*** Excerpted data ***
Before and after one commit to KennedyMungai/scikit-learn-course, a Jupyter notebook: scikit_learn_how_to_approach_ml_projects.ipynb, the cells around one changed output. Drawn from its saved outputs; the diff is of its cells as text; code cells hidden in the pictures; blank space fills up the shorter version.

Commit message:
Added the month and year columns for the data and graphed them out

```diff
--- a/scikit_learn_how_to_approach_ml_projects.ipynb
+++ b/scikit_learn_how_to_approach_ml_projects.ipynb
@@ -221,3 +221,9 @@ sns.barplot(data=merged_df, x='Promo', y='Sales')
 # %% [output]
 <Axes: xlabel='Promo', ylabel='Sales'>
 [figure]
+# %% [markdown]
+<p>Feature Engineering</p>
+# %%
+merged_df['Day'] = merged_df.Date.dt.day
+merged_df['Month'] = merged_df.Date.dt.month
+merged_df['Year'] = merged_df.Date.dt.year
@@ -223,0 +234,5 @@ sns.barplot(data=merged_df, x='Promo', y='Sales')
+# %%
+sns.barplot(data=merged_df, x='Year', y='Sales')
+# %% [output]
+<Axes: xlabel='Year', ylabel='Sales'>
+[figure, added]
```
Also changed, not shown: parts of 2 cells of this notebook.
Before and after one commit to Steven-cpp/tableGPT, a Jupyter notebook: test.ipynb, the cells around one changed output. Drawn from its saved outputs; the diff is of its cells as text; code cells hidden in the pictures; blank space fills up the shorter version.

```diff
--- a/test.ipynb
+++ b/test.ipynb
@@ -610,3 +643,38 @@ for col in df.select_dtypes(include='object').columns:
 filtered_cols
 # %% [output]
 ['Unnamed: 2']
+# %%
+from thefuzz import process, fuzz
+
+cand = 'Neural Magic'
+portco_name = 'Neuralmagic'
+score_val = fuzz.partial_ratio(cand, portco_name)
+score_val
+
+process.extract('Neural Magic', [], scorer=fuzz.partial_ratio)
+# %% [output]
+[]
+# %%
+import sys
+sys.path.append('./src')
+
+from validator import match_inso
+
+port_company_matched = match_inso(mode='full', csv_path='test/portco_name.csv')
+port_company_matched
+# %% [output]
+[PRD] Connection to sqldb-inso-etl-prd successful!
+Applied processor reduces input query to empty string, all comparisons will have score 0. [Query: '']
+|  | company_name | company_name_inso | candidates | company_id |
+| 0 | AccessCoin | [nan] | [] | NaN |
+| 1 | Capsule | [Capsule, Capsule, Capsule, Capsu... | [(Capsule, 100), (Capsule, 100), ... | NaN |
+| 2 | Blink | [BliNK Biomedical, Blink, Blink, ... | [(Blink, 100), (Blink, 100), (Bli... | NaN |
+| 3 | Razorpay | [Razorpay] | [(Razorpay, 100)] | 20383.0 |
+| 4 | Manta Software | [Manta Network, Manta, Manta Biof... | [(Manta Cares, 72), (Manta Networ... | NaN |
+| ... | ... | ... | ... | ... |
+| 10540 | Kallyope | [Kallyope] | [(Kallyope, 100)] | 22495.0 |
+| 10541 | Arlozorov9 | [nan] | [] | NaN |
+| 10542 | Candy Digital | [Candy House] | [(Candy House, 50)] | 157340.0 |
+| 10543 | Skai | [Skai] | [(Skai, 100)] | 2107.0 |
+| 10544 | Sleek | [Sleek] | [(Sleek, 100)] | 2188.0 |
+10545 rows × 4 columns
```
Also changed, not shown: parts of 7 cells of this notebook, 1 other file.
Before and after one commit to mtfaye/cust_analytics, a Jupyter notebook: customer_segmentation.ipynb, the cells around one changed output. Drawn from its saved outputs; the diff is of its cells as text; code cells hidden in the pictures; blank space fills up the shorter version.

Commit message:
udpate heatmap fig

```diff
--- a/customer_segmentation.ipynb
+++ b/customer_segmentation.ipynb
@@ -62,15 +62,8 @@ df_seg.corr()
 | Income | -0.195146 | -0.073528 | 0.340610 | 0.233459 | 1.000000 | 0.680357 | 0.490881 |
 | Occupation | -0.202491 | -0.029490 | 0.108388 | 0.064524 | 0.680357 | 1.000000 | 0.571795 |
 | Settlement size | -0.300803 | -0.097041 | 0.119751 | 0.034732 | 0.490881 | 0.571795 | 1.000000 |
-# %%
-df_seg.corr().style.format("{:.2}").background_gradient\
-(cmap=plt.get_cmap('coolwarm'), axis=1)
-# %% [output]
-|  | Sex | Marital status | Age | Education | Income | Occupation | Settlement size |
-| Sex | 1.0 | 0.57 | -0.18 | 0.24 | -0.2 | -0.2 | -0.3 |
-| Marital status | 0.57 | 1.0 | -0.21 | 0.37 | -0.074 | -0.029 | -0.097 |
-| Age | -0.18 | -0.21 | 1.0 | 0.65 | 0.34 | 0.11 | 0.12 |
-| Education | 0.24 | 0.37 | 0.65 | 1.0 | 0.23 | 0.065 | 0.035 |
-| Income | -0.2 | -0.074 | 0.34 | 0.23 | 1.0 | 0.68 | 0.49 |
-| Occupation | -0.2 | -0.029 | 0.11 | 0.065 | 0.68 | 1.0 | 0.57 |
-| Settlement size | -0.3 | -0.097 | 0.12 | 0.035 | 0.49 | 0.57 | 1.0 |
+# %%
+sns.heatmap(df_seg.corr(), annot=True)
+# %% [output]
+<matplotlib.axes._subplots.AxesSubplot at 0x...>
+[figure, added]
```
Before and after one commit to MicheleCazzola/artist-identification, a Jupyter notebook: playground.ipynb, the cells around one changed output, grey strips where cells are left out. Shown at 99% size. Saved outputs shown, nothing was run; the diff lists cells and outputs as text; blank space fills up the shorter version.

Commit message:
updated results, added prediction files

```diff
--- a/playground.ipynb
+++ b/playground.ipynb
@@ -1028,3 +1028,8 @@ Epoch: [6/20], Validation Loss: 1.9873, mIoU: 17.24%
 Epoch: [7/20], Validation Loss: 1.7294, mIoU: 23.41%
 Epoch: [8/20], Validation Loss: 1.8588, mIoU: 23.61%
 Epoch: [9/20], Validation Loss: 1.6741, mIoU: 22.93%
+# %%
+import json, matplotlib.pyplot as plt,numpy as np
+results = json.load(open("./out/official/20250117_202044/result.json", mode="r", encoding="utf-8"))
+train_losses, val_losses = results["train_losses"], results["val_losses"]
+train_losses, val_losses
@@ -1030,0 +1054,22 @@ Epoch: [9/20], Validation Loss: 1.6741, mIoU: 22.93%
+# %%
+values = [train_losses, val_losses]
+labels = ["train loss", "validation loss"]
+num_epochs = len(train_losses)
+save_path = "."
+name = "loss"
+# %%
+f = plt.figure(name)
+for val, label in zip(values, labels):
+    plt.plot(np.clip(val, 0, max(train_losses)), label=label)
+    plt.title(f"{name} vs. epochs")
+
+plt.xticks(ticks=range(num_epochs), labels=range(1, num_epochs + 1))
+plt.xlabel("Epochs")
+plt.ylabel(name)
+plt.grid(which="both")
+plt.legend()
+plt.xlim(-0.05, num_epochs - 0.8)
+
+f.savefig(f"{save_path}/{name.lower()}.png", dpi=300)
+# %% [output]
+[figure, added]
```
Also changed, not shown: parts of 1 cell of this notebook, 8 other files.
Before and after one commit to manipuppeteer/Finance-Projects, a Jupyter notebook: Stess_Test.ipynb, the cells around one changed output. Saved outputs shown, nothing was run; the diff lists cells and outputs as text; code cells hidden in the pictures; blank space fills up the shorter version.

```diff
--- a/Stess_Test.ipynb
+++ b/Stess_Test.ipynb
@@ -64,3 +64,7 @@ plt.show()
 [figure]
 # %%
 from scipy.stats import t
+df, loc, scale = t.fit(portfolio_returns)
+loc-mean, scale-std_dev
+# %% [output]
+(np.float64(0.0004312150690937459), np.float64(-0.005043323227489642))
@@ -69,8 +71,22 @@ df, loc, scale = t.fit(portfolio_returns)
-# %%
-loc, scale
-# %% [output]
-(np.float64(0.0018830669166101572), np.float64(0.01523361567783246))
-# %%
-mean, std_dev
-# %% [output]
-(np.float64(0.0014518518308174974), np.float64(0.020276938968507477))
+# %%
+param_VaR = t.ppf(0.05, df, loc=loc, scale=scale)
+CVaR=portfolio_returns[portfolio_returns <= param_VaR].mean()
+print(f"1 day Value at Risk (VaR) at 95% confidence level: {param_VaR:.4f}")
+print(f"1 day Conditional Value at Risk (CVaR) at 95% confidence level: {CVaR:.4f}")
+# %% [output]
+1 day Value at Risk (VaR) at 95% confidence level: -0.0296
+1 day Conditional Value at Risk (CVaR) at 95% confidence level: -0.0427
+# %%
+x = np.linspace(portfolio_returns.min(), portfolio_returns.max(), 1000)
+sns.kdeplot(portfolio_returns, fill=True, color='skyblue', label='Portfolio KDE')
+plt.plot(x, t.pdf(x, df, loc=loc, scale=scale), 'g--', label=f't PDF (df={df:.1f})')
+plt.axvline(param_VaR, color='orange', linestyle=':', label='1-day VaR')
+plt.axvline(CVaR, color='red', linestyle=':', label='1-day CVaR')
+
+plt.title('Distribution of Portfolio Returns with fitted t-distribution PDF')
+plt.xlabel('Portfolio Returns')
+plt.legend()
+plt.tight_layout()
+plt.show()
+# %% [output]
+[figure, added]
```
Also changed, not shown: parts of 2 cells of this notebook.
*** End of Excerpted data ***
**Exercise:**
Report how many lines in the listing above include the word "Promo". Give nothing but the number.

**Result of this exercise:**
3